■ **What needs to be done**
Treat the line containing "with [Claude Code](https://claude.com/claude-code)" as the last one, and return every line exactly from the first line of the material below up to it.

■ **Data extracts**

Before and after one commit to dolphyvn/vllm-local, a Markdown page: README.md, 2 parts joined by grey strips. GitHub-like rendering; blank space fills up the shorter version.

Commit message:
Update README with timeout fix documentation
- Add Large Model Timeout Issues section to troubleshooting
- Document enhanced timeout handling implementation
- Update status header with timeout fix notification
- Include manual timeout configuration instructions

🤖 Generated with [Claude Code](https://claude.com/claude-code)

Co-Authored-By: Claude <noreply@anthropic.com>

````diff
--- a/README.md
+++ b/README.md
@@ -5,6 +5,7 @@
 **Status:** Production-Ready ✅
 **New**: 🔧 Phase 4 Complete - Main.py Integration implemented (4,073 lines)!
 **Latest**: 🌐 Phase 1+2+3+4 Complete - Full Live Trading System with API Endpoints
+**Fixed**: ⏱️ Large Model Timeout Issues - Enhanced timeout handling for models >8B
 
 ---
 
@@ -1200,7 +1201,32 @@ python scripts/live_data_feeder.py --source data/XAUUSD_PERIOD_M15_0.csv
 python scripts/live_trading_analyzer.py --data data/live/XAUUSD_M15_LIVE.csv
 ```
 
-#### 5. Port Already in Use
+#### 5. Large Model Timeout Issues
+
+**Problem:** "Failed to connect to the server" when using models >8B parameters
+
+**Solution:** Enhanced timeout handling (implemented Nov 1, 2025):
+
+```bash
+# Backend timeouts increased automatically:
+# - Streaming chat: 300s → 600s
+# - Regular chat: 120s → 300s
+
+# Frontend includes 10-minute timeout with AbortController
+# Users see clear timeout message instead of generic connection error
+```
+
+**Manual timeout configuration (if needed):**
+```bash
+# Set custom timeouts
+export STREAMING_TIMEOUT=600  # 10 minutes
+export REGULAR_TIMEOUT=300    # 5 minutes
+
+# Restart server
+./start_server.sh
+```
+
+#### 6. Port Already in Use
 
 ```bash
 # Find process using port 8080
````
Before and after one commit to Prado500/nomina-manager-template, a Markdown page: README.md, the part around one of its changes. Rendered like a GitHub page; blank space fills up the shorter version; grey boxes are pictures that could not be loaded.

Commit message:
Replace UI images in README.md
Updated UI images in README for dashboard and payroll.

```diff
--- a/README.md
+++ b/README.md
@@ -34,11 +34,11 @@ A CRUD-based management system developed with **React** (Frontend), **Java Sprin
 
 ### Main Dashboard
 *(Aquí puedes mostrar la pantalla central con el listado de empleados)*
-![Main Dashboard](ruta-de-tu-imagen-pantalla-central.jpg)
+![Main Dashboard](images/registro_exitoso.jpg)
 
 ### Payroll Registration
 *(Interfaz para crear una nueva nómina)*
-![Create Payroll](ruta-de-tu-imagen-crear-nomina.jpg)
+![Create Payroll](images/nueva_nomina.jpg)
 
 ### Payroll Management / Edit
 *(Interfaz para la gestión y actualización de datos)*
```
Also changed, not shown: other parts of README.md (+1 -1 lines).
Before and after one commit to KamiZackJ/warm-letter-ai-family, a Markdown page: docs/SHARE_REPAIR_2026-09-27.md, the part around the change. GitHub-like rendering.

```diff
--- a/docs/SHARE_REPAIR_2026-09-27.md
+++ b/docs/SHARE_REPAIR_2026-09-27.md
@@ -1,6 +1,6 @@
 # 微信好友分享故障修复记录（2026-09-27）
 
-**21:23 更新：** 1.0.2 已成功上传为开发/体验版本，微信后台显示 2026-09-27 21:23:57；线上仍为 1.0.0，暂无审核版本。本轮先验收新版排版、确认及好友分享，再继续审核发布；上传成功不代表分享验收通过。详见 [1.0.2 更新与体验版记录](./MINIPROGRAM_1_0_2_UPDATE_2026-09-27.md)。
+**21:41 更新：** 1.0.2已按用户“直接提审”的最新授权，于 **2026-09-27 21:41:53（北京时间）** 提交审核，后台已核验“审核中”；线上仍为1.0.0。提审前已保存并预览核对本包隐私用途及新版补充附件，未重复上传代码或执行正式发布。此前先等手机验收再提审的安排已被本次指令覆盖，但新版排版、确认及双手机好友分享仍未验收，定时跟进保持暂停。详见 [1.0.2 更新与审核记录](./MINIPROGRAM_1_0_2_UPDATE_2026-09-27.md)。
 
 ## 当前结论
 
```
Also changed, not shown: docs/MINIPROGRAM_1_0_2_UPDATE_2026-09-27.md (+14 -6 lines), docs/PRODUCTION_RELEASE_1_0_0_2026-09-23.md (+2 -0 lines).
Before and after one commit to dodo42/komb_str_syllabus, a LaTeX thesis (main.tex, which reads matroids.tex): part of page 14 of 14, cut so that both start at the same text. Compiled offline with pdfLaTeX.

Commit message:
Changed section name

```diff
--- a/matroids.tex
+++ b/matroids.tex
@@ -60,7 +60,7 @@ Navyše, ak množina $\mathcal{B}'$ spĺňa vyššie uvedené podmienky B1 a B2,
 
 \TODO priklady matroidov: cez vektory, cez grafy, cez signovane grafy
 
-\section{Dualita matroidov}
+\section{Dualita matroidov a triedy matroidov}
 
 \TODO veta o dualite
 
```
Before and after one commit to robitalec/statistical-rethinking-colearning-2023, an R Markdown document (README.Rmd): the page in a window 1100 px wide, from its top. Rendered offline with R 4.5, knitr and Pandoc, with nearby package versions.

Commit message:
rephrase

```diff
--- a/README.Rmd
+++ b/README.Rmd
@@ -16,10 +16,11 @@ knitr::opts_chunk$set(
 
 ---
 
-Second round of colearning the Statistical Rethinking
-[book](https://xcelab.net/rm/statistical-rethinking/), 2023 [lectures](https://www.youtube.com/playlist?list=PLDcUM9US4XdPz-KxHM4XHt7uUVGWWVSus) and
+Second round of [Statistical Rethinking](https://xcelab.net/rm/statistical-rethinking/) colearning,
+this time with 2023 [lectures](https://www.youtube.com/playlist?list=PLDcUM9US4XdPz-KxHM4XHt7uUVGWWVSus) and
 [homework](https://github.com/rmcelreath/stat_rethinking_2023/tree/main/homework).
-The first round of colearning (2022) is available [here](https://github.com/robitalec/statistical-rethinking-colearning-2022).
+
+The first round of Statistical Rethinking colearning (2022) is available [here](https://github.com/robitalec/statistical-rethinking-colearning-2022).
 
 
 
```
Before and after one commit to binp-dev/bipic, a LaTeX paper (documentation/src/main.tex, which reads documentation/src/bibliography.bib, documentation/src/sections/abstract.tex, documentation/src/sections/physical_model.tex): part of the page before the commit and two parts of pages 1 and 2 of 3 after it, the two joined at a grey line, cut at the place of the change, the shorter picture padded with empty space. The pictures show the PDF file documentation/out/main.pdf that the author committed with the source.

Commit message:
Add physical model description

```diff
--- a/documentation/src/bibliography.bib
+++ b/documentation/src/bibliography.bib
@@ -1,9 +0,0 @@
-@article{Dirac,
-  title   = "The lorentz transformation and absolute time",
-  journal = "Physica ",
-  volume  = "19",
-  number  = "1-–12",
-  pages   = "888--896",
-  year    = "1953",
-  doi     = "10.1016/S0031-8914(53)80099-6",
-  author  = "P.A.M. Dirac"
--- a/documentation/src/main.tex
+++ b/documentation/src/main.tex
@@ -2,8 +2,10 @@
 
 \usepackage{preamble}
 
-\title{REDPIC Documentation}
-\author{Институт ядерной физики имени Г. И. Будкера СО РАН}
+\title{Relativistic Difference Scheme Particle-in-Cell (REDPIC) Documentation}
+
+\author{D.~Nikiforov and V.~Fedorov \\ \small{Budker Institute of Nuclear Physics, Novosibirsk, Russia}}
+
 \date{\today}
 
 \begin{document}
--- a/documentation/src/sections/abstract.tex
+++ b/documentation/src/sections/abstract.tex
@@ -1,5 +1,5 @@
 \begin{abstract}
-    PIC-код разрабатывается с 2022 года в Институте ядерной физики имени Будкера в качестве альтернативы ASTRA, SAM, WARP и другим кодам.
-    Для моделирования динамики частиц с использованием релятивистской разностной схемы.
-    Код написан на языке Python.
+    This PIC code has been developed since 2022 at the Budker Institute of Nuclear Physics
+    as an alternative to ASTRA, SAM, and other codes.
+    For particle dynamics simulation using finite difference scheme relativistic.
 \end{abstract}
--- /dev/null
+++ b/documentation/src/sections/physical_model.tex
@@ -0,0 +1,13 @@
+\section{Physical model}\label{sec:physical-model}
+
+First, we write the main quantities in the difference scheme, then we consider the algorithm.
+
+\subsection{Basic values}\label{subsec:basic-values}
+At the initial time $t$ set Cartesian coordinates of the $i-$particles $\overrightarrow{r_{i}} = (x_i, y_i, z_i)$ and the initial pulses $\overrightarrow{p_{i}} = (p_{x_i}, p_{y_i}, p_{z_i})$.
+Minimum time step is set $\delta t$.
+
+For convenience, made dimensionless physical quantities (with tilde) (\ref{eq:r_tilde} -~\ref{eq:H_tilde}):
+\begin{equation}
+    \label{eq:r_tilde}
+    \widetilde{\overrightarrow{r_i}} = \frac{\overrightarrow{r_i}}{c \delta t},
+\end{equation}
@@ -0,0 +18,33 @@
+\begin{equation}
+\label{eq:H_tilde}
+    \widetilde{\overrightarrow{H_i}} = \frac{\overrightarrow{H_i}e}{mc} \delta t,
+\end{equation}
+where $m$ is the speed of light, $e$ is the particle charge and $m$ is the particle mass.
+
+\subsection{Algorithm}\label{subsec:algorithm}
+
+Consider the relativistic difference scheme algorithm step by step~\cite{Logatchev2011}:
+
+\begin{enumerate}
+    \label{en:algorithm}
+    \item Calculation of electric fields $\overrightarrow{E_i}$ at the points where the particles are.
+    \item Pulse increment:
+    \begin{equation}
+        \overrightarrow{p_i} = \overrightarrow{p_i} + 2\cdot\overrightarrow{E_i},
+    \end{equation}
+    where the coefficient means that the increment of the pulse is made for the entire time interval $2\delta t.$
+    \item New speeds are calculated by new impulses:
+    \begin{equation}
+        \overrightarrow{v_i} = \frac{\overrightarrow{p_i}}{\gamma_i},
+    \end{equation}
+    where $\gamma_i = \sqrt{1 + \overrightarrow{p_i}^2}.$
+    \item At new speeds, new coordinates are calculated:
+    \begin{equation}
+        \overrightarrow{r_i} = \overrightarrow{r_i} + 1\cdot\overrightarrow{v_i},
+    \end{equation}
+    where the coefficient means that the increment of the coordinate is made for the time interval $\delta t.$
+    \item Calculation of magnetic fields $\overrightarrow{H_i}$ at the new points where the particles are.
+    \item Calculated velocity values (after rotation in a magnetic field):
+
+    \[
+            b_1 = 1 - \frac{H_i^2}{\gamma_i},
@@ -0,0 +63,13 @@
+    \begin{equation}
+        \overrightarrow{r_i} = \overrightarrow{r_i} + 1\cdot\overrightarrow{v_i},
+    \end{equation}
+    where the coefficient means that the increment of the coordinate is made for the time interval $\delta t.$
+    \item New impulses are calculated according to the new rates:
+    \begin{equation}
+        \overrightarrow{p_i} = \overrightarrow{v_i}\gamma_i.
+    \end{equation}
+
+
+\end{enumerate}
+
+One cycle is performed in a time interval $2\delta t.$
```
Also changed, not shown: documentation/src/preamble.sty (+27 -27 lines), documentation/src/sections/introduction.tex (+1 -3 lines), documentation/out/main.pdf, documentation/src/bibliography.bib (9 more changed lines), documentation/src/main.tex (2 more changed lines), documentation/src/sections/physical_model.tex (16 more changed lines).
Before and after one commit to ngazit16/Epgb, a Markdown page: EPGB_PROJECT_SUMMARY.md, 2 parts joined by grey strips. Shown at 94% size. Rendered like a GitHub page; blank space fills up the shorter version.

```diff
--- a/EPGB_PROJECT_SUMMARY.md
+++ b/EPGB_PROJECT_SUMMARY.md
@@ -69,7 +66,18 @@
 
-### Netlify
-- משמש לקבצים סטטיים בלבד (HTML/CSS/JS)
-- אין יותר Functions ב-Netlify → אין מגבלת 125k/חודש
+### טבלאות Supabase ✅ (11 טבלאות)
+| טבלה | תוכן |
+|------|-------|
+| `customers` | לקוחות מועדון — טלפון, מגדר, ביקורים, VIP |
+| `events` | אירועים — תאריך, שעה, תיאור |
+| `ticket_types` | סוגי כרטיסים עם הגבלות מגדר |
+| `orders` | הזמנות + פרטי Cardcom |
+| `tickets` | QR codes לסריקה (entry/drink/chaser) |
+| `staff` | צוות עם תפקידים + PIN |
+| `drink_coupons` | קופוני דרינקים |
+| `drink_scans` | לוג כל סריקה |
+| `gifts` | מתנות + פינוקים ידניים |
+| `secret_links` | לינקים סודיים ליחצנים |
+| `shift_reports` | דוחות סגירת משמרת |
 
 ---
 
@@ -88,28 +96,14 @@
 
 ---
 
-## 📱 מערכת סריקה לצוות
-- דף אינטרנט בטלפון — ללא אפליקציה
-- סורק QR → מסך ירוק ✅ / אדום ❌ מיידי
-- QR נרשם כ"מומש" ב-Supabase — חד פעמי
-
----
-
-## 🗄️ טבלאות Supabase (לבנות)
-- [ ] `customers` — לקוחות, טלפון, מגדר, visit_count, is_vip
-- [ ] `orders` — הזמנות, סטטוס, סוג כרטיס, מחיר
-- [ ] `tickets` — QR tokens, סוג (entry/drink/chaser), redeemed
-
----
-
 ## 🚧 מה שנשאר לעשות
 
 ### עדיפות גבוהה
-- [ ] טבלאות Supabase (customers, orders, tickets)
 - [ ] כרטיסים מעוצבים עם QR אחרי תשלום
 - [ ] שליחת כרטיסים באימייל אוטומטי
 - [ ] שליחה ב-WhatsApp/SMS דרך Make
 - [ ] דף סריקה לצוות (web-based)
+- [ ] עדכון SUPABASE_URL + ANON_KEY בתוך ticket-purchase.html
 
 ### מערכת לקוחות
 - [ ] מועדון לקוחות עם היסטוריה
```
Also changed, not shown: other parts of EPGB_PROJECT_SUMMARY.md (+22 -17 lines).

■ **Finished exercise**
Before and after one commit to dolphyvn/vllm-local, a Markdown page: README.md, 2 parts joined by grey strips. GitHub-like rendering; blank space fills up the shorter version.

Commit message:
Update README with timeout fix documentation
- Add Large Model Timeout Issues section to troubleshooting
- Document enhanced timeout handling implementation
- Update status header with timeout fix notification
- Include manual timeout configuration instructions

🤖 Generated with [Claude Code](https://claude.com/claude-code)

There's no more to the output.